YOUR TASK:
In the data below, find every line with the word "AppImplement" and copy it.

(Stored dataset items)
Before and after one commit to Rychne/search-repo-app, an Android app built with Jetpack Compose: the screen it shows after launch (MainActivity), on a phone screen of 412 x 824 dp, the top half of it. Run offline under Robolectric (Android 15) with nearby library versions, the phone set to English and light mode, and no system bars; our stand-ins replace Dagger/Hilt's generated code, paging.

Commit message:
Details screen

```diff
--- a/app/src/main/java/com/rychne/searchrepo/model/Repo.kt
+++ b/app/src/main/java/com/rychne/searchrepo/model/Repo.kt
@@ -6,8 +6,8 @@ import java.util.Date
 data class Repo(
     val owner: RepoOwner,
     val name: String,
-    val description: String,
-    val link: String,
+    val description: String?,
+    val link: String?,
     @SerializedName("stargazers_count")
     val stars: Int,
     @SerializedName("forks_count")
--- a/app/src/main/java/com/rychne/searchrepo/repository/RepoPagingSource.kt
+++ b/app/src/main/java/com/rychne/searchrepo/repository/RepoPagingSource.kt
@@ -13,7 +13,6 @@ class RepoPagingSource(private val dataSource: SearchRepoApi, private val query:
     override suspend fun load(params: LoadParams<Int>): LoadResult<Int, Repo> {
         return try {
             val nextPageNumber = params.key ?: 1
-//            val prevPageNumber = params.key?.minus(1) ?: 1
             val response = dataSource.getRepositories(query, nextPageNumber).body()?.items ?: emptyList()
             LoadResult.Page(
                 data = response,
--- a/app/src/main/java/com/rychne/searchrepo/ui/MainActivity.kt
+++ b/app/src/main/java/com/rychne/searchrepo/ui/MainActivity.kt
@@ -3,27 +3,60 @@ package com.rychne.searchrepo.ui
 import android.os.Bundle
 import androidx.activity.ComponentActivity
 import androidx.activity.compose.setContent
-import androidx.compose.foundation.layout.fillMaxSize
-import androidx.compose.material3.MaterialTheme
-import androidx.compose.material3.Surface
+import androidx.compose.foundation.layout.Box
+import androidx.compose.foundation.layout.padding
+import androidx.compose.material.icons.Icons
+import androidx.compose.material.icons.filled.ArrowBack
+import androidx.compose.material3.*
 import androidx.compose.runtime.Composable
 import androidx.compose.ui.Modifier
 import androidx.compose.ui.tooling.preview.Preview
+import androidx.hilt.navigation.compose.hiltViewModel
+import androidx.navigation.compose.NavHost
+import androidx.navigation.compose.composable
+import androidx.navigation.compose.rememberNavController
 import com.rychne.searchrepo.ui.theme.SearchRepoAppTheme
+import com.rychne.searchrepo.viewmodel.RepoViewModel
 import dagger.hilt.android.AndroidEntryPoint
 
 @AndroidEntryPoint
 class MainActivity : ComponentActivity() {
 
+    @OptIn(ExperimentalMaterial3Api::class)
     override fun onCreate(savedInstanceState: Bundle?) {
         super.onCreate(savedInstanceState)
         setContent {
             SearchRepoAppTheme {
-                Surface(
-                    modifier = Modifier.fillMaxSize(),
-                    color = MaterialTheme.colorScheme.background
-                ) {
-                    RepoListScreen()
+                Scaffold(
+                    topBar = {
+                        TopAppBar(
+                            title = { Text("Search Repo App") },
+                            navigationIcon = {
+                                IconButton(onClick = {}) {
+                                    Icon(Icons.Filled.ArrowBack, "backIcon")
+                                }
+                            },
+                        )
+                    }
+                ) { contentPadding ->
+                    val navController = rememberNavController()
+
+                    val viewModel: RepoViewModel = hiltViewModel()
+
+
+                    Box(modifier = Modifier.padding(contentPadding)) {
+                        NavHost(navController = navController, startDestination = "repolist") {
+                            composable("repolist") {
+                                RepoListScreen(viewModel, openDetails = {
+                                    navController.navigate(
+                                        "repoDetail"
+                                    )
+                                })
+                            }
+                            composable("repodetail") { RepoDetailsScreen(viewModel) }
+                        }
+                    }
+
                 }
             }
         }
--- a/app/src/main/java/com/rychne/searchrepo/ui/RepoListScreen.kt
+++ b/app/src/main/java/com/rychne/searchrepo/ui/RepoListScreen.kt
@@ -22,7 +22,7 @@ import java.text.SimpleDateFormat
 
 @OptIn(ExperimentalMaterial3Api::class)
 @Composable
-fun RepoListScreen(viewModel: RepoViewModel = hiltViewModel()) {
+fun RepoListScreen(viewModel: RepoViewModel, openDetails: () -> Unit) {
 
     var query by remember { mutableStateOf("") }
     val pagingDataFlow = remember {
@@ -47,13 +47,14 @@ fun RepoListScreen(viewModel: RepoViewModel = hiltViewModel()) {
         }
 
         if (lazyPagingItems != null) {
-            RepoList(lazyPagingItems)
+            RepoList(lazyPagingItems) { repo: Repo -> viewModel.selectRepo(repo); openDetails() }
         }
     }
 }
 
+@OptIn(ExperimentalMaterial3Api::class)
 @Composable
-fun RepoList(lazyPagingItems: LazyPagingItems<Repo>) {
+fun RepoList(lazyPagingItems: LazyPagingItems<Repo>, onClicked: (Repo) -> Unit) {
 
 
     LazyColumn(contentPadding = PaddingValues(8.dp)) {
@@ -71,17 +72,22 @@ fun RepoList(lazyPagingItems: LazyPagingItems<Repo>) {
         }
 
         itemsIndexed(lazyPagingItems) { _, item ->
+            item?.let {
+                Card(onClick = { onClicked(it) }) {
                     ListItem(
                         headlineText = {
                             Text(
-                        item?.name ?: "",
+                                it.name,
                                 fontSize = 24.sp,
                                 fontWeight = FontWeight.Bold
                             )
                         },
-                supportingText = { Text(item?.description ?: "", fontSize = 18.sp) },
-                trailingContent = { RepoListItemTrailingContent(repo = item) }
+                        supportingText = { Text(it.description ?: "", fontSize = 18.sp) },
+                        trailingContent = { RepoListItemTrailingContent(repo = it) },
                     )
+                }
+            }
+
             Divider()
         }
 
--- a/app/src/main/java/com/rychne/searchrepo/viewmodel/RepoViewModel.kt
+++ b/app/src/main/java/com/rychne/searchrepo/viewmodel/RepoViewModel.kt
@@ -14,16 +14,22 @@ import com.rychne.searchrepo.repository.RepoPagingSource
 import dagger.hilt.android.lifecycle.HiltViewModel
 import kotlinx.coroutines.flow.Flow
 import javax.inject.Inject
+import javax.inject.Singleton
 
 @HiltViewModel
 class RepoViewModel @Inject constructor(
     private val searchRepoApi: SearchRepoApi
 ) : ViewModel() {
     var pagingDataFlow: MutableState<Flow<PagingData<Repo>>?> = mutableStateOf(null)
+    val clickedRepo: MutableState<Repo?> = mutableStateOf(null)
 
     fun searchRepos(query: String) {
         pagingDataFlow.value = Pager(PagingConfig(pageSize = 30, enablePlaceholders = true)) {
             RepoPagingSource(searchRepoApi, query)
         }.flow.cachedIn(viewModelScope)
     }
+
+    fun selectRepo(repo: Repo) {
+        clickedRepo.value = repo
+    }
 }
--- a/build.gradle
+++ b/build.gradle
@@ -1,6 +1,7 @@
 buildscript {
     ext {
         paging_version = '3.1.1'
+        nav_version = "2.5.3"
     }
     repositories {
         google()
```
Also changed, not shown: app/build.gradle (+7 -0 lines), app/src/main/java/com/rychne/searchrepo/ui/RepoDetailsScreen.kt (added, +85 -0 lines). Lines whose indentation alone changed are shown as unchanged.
==
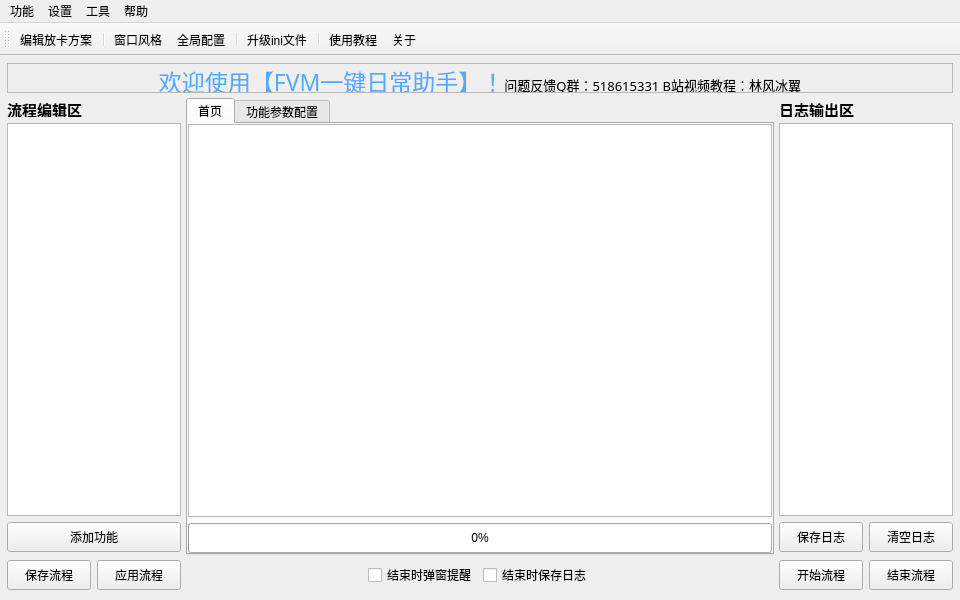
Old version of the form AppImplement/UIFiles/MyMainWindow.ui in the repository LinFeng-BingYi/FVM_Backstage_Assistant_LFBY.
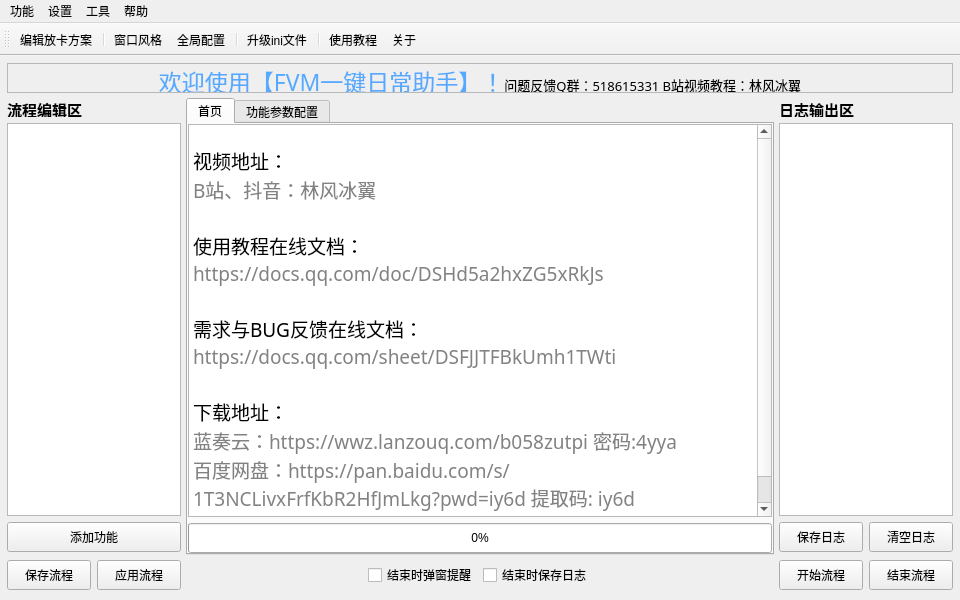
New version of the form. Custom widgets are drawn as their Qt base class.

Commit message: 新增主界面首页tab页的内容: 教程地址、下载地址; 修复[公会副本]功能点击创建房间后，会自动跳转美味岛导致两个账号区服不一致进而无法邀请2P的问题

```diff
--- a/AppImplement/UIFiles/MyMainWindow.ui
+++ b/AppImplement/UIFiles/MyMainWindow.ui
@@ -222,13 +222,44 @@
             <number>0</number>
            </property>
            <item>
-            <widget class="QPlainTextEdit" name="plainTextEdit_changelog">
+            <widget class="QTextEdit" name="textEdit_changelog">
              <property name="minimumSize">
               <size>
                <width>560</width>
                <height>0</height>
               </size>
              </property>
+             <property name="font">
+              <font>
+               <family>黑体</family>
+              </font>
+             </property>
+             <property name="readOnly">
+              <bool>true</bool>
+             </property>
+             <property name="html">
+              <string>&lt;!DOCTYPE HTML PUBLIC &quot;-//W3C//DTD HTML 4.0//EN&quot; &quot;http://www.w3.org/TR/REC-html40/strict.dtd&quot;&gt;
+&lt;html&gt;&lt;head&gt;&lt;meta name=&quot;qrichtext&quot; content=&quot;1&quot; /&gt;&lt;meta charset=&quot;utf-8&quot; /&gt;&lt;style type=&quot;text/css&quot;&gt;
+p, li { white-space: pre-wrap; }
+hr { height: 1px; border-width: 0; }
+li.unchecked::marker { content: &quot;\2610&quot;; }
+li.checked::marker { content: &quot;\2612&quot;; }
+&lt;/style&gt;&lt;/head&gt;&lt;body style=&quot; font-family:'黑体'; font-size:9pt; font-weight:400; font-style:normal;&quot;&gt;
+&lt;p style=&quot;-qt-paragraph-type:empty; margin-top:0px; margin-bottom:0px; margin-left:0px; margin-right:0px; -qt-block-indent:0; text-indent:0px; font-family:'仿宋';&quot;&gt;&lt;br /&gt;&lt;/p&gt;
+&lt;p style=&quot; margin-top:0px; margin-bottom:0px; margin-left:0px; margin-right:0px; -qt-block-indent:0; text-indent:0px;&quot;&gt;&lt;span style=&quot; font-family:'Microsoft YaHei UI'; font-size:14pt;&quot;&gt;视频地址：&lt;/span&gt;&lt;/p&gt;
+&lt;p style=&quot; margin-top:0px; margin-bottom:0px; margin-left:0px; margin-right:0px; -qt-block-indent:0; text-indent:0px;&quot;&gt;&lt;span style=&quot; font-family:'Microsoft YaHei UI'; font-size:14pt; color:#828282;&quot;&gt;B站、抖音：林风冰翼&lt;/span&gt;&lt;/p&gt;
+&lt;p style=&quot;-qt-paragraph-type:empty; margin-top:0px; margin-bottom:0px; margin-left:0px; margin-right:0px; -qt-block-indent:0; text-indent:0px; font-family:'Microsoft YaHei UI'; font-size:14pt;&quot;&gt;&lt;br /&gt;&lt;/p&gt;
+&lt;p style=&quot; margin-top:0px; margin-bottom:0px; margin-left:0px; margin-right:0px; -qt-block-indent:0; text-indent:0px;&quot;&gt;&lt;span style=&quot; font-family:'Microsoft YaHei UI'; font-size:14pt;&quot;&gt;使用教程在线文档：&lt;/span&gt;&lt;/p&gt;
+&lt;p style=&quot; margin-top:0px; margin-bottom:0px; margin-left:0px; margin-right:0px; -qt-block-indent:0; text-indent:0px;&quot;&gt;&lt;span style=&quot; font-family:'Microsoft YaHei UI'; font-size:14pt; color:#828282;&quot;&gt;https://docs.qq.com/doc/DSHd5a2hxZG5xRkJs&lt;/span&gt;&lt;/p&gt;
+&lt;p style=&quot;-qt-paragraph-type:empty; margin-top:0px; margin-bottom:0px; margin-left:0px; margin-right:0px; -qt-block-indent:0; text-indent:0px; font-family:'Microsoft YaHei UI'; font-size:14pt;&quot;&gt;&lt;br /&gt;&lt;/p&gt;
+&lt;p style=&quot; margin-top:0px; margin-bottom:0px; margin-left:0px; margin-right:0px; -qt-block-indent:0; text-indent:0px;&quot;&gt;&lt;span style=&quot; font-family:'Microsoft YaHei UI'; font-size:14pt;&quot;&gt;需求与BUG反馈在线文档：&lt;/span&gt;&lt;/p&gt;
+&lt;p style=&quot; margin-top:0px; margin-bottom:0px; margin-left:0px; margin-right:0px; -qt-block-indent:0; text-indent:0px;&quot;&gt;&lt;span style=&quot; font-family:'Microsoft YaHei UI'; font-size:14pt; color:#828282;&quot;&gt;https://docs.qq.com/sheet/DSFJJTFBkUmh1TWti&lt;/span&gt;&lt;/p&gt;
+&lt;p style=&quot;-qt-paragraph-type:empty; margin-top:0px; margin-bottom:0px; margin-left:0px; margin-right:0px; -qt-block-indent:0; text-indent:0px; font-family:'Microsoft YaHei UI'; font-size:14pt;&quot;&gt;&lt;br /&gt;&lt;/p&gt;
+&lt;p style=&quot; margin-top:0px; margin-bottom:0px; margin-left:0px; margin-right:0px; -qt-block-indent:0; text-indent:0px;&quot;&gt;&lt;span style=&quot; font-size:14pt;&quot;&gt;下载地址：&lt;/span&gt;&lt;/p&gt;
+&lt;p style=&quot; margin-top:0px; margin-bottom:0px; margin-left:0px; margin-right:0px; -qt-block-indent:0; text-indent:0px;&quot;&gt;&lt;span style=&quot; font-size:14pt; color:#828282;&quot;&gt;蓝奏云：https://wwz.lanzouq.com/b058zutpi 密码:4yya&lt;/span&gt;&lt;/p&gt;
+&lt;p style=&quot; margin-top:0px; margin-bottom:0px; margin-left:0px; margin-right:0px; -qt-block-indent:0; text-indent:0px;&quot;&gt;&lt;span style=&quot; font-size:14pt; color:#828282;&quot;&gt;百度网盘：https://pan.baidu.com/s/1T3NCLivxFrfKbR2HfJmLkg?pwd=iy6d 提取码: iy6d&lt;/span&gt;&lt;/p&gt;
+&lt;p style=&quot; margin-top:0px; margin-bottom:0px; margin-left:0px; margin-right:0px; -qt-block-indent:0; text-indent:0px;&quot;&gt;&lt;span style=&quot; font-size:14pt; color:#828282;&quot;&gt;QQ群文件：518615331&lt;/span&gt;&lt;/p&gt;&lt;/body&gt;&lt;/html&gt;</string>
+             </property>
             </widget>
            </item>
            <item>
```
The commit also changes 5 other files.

RESULT OF THE TASK:
Old version of the form AppImplement/UIFiles/MyMainWindow.ui in the repository LinFeng-BingYi/FVM_Backstage_Assistant_LFBY.
--- a/AppImplement/UIFiles/MyMainWindow.ui
+++ b/AppImplement/UIFiles/MyMainWindow.ui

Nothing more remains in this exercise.